> Entries supplied:

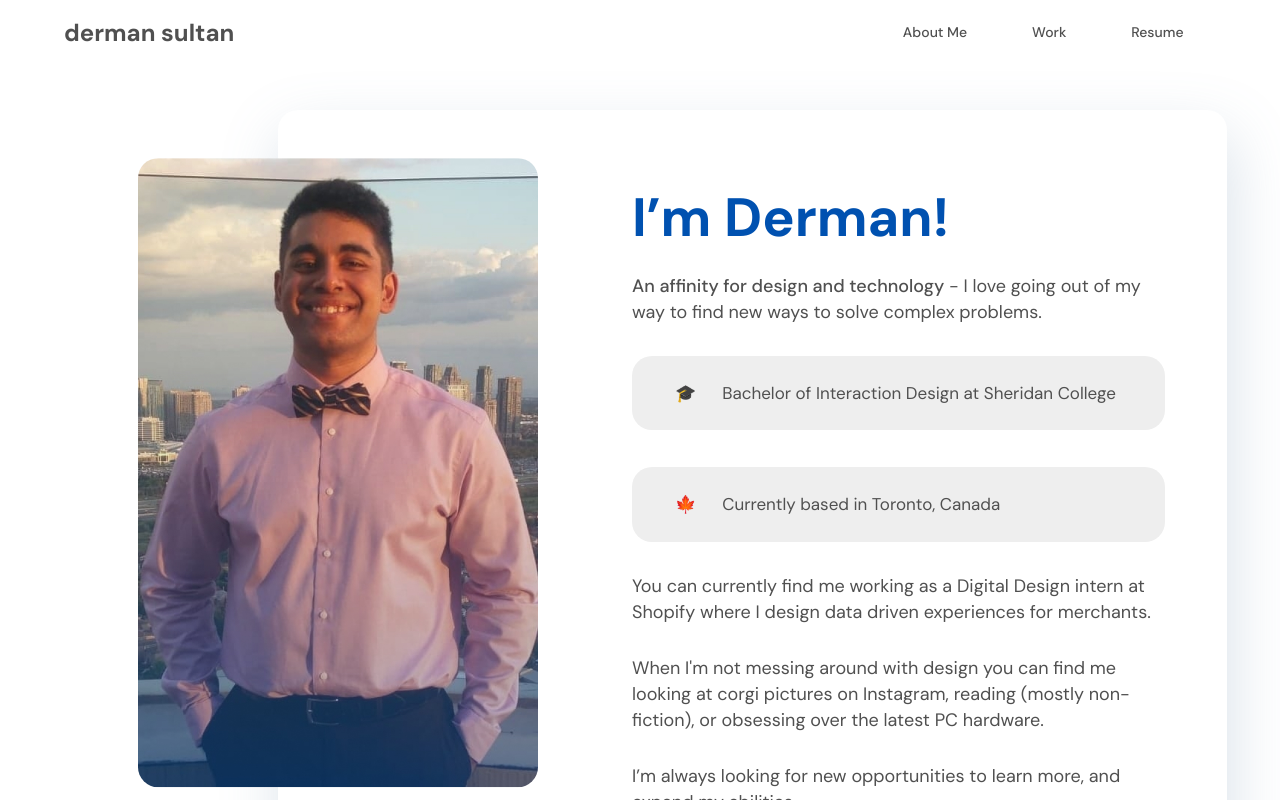
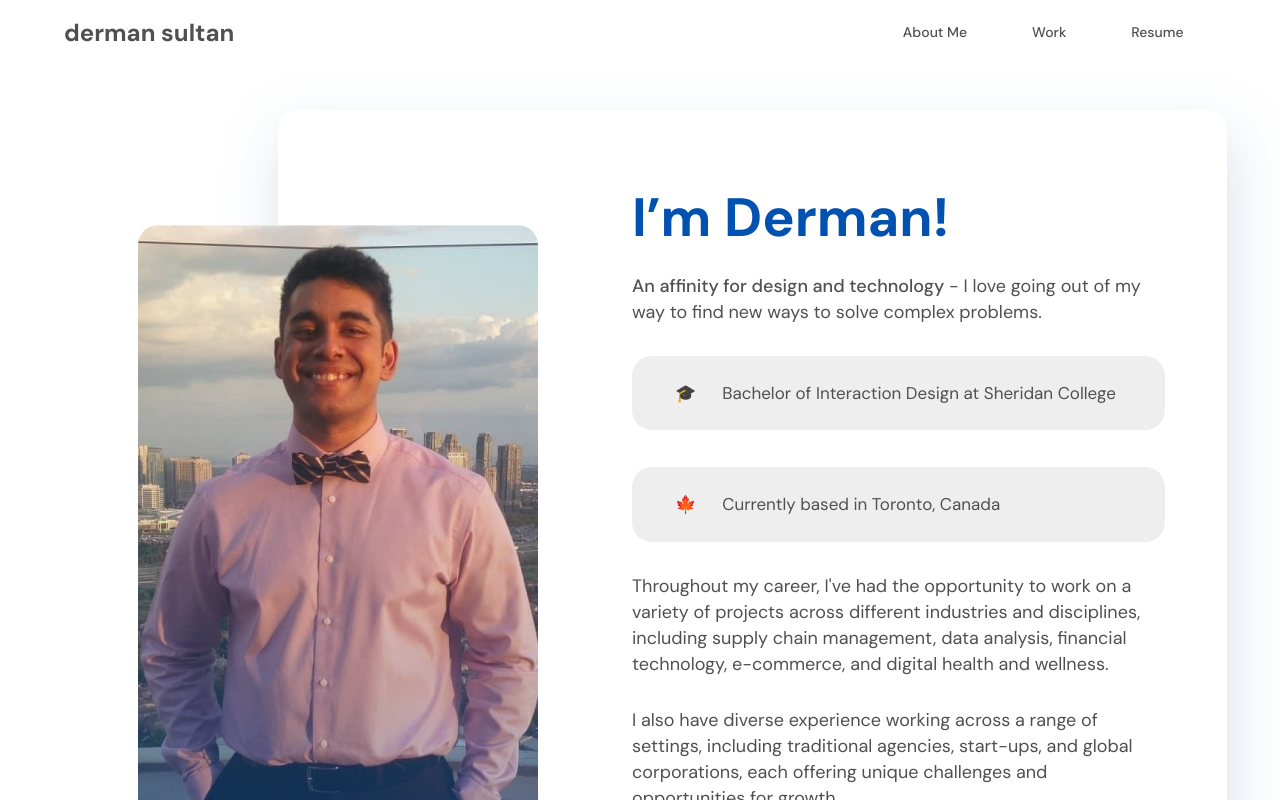
Before and after one commit to dermansultan/Portfolio2020, a React (Create React App) app: page /About in a window 1280 px wide. Shown: the top 800 px of the page. Built offline with nearby package versions, Linux system fonts and the light colour scheme.

Commit message:
Update About.jsx
Copy changes on the about me

```diff
--- a/src/Components/About.jsx
+++ b/src/Components/About.jsx
@@ -384,15 +384,17 @@ const About = () => {
           <Spacer height={["31px", "31px", "41px", "60px"]}></Spacer>
 
           <Para>
-            You can currently find me working as a Digital Design intern at
-            Shopify where I design data driven experiences for merchants.
+            Throughout my career, I've had the opportunity to work on a variety of projects across different industries and disciplines, including supply chain management, data analysis, financial technology, e-commerce, and digital health and wellness.
           </Para>
           <Spacer height={["20px", "30px", "40px", "50px"]}></Spacer>
 
+                    <Para>
+I also have diverse experience working across a range of settings, including traditional agencies, start-ups, and global corporations, each offering unique challenges and opportunities for growth.
+                    </Para>
+          <Spacer height={["20px", "30px", "40px", "50px"]}></Spacer>
+
           <Para>
-            When I'm not messing around with design you can find me looking at
-            corgi pictures on Instagram, reading (mostly non-fiction), or
-            obsessing over the latest PC hardware.
+When I'm not designing, I love to stay active and exercise regularly. I'm also a foodie and love travelling! ✈️ 🍣
           </Para>
           <Spacer height={["20px", "30px", "40px", "50px"]}></Spacer>
 
```
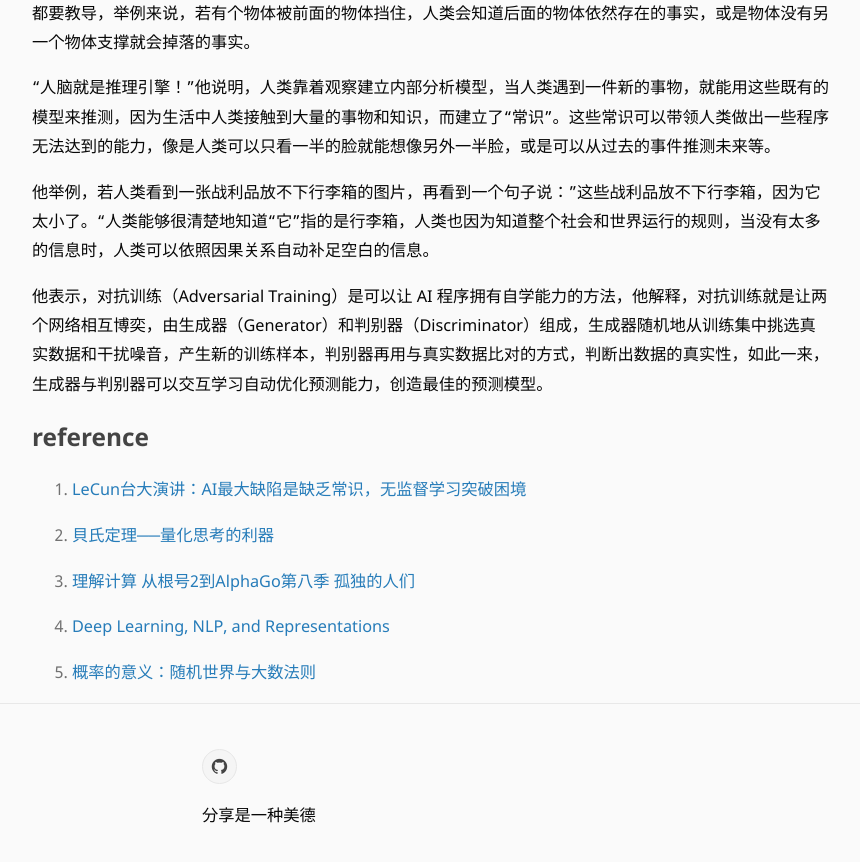
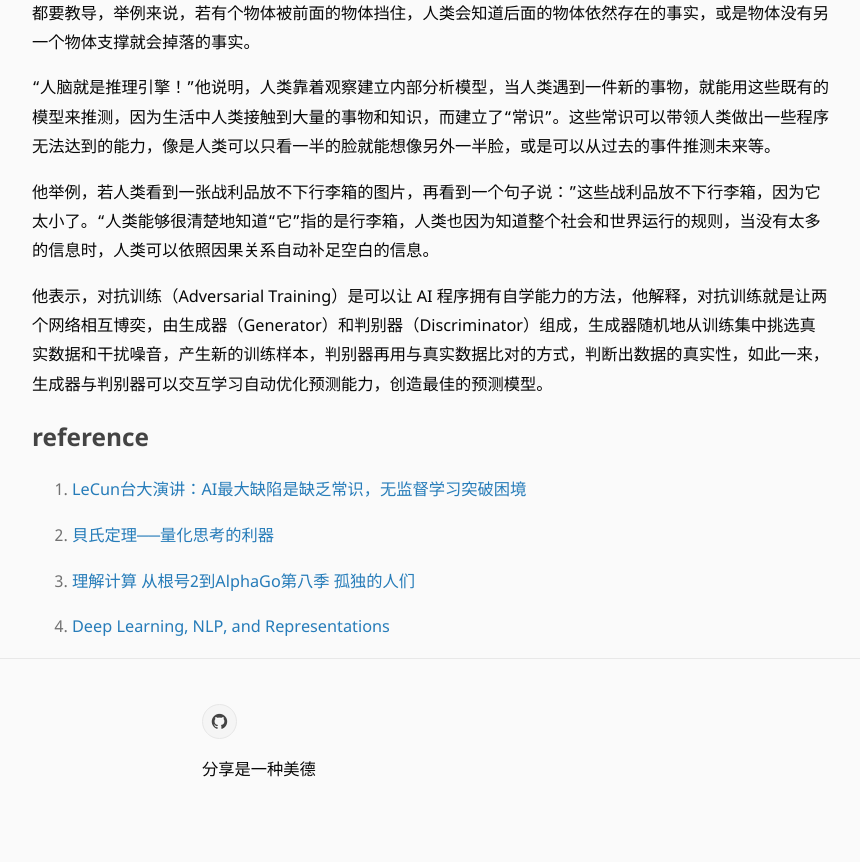
Before and after one commit to daoiist/daoiist.github.io, a Jekyll site: the page built from _posts/2019-08-16-统计学习.md, in a window 1280 px wide and 900 px high, scrolled down 2884 px. Shown: the top 862 px of the window, without its empty margins (208-1068 px from the left). Built offline with Jekyll 4.4.1, drawn with Linux system fonts in a browser that asks for light colours; formulas are drawn with MathJax 3.

Commit message:
20190924

```diff
--- a/_posts/2019-08-16-统计学习.md
+++ b/_posts/2019-08-16-统计学习.md
@@ -71,5 +71,3 @@ tag: 杂文
 3. [理解计算 从根号2到AlphaGo第八季 孤独的人们](http://tensorinfinity.com/paper_208.html)
 
 4. [Deep Learning, NLP, and Representations](http://colah.github.io/posts/2014-07-NLP-RNNs-Representations/)
-
-5. [概率的意义：随机世界与大数法则](http://www.sohu.com/a/332260644_236505)
```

> Task to complete: Your task is to gather all lines from the entries above that hold the word "find".

> Your response:
-            You can currently find me working as a Digital Design intern at
-            When I'm not messing around with design you can find me looking at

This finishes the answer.